February 26, 2008 – Imagine you are a young soldier wounded in Iraq. Your physical injuries heal, but your mind remains tormented. You are flooded with memories of the bloody firefight you survived, you can’t concentrate, and sudden noise makes you jump out of your skin. At 23 years old, you are about to be discharged from the military, afraid you’ll never again be able to hold a job or fully function in society.
For the thousands of young men and women who apply for disability benefits upon return from Iraq and Afghanistan, these fears are becoming a reality.
When a veteran files a psychiatric disability claim with the Department of Veterans Affairs (VA), an examiner is assigned to determine the extent of incapacitation. As part of the assessment, the examiner requests a psychiatric evaluation to obtain the veteran’s diagnosis. Once the veteran is diagnosed with a service-related mental condition (typically depression, post-traumatic stress disorder or another anxiety disorder) the claims examiner assigns a disability rating.
The most severe level for a veteran leaving service is 100%. But even a 50% rating denotes significant impairment (e.g., “difficulty in understanding complex commands”), according to the Veterans Benefits Administration.
Remarkably, something essential is missing from the claims process: treatment. Veterans can go straight to a claims examiner and be granted psychiatric benefits without ever being treated for their mental illness. Some even do so as soldiers, just prior to discharge from the service. Judging an individual to be doomed to a life of invalidism before he has even had a course of therapy and rehabilitation is drastically premature, even reckless.
In the short term, yes, a monthly check of about $2,500 for full disability, tax-free, is a great relief to the struggling veteran and his family. But serious consequences can accompany a rush to judgment about a veteran’s rehabilitative potential.
First, a veteran told he is disabled may think: Why bother with treatment? But this would be a terrible mistake. The postdischarge period is when symptoms are most responsive to interventions such as behavioral techniques, medication, psychotherapy, family counseling or a combination. And full disability status may actually undermine the possibility of recovery. A veteran who thinks of himself as beyond recovery — the message carried by a high disability rating — risks fulfilling that prophecy.
By abandoning work, the veteran deprives himself of its therapeutic value: a sense of purpose, distraction from depressive rumination, a structure to each day, and the opportunity for friendships.

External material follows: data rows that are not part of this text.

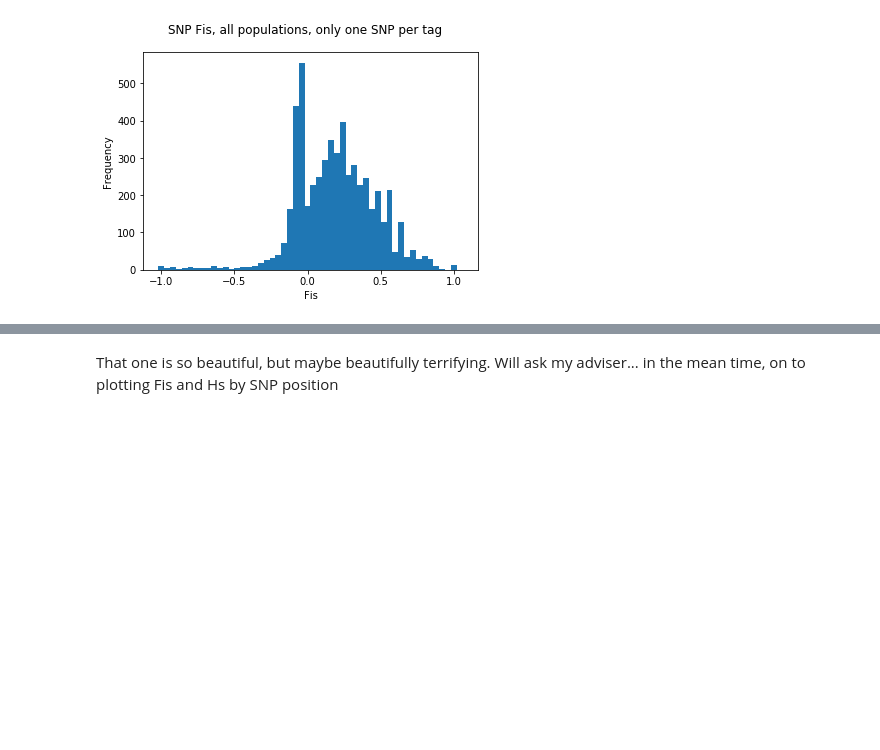
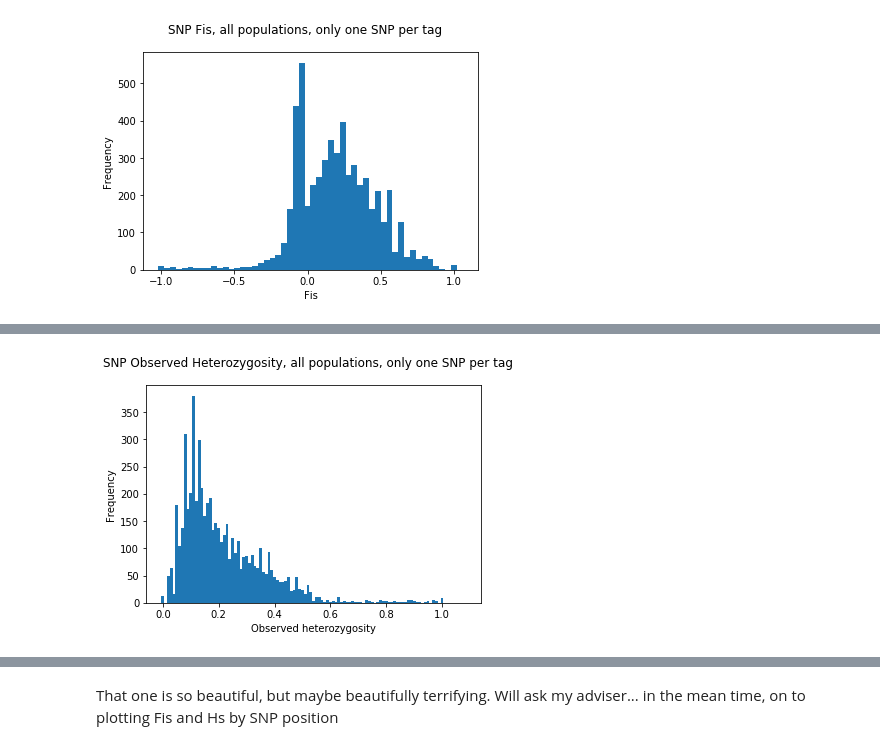
Before and after one commit to nclowell/RAD_scallops, a Jupyter notebook: CRAGIG_run1/Notebooks/data_processing/Exploratory_plots_of_het_Fis_RD_seqposition.ipynb, the cells around one changed output, grey strips where cells are left out. Cells and saved outputs as stored; diff of their text form; code cells hidden in the pictures; blank space fills up the shorter version.

```diff
--- a/CRAGIG_run1/Notebooks/data_processing/Exploratory_plots_of_het_Fis_RD_seqposition.ipynb
+++ b/CRAGIG_run1/Notebooks/data_processing/Exploratory_plots_of_het_Fis_RD_seqposition.ipynb
@@ -69,2 +72,10 @@ plt.show()
+# %%
+plt.hist(Ho, bins = np.arange(0, 1.1, .01)-.005)
+plt.suptitle("SNP Observed Heterozygosity, all populations, only one SNP per tag")
+plt.xlabel("Observed heterozygosity")
+plt.ylabel("Frequency")
+plt.show()
+# %% [output]
+[figure, added]
 # %%
 plt.scatter(Fis, Hs)
```
Also changed, not shown: parts of 22 cells of this notebook, 3 other files.
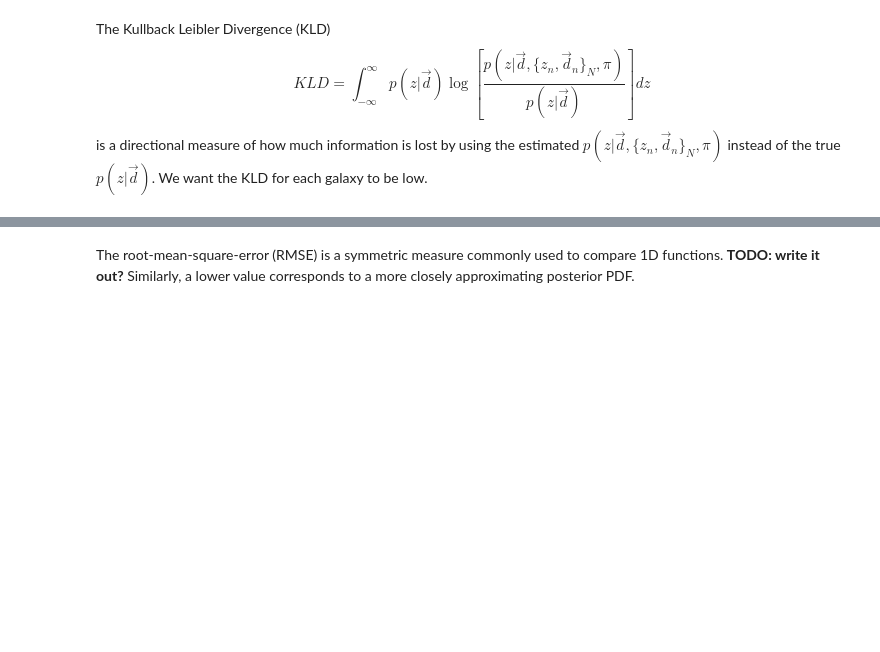
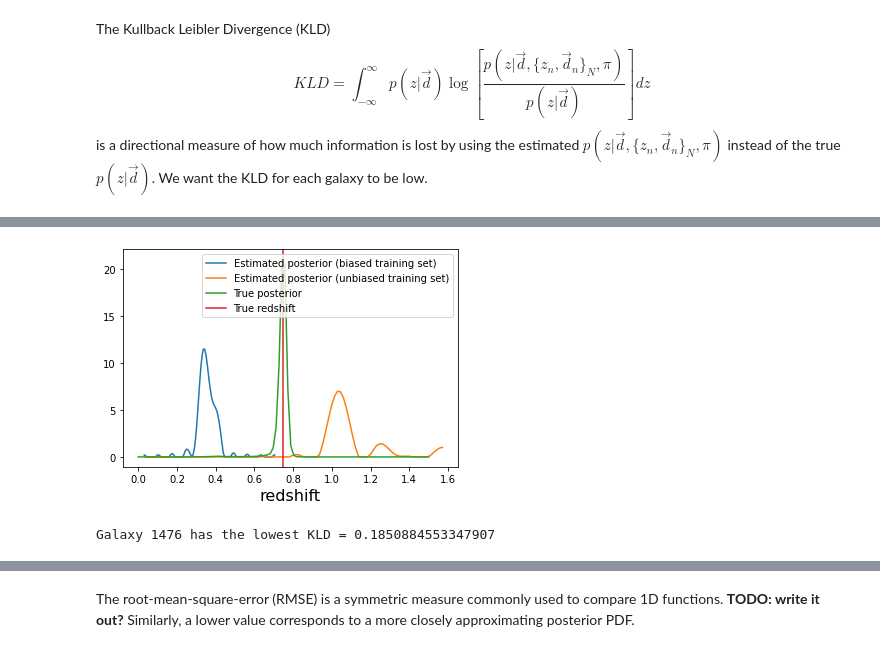
Before and after one commit to aimalz/qtc2021, a Jupyter notebook: intro.ipynb, the cells around one changed output, grey strips where cells are left out. Drawn from its saved outputs; the diff is of its cells as text; code cells hidden in the pictures; blank space fills up the shorter version.

```diff
--- a/intro.ipynb
+++ b/intro.ipynb
@@ -593,0 +680,16 @@ plt.semilogy()
+# %%
+plt.plot(y_grid_bias, cde_test_bias[gal_KLD_max], label='Estimated posterior (biased training set)')
+plt.plot(y_grid, cde_test[gal_KLD_max], label='Estimated posterior (unbiased training set)')
+plt.plot(grid, posteriors_test[gal_KLD_max], label='True posterior')
+plt.axvline(y_test[gal_KLD_max], 0, 1, c='C3', label='True redshift')
+plt.legend()
+plt.xlabel("redshift")
+plt.show()
+# %% [output]
+[figure, added]
+# %%
+#min KLD
+gal_KLD_min = KLDs.argmin()
+print(f'Galaxy {gal_KLD_min} has the lowest KLD = {KLDs[gal_KLD_min]}')
+# %% [output]
+Galaxy 1476 has the lowest KLD = 0.1850884553347907
```
Also changed, not shown: parts of 21 cells of this notebook, 9 other files.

The longer he sits at home, the more his confidence in his abilities erodes and his skills atrophy.
Last year the Government Accountability Office, the President’s Commission on Care for America’s Returning Wounded Warriors, and the Veterans’ Disability Benefits Commission all urged that the disability, compensation and rehabilitation benefits systems be reformed and updated. And last month, Sen. Richard Burr (R., N.C.), ranking member of the Senate Veterans’ Affairs Committee, introduced the Veterans’ Mental Health Treatment First Act.
The purpose of this bill is to induce new veterans to embark upon a path to recovery. Any veteran diagnosed with major depression, post-traumatic stress disorder or other anxiety disorder stemming from military activity would be eligible for a new program that provides a financial incentive of $11,000 distributed over the course of a year (or completion of recommended treatment, whichever comes first).
The compensation is offered in exchange for two commitments. First, the veteran must adhere to an individualized course of treatment. Second, he must agree to a pause in claims action for at least a year or until completion of treatment, whichever comes first. Should he fail to improve — and, sadly, this will happen to some — the veteran remains eligible for 100% long-term disability.
The great virtue of the Treatment First Bill is that it offers an opportunity to receive payment as a condition of trying to get better. Mr. Burr calls it a “wellness stipend” to distinguish it from a “disability benefit.” As it stands now, the only way a veteran can receive payment is to be disabled.
There are practical considerations, of course. For example, is $11,000 enough? For patients needing intensive treatment and still too fragile to work, the stipend falls short as income replacement. The constant stress of financial insecurity will not only impede the veteran’s clinical progress, it makes the formal disability option — the very alternative that Treatment First seeks to avert — look very attractive.
Nonetheless, the proposal delivers a bracing dose of clinical wisdom. Imagine giving young men and women permission to surrender to their psychological wounds without first urging them to pursue recovery. For many young veterans, a “treatment first” approach could be their road to recovery and a rich civilian life.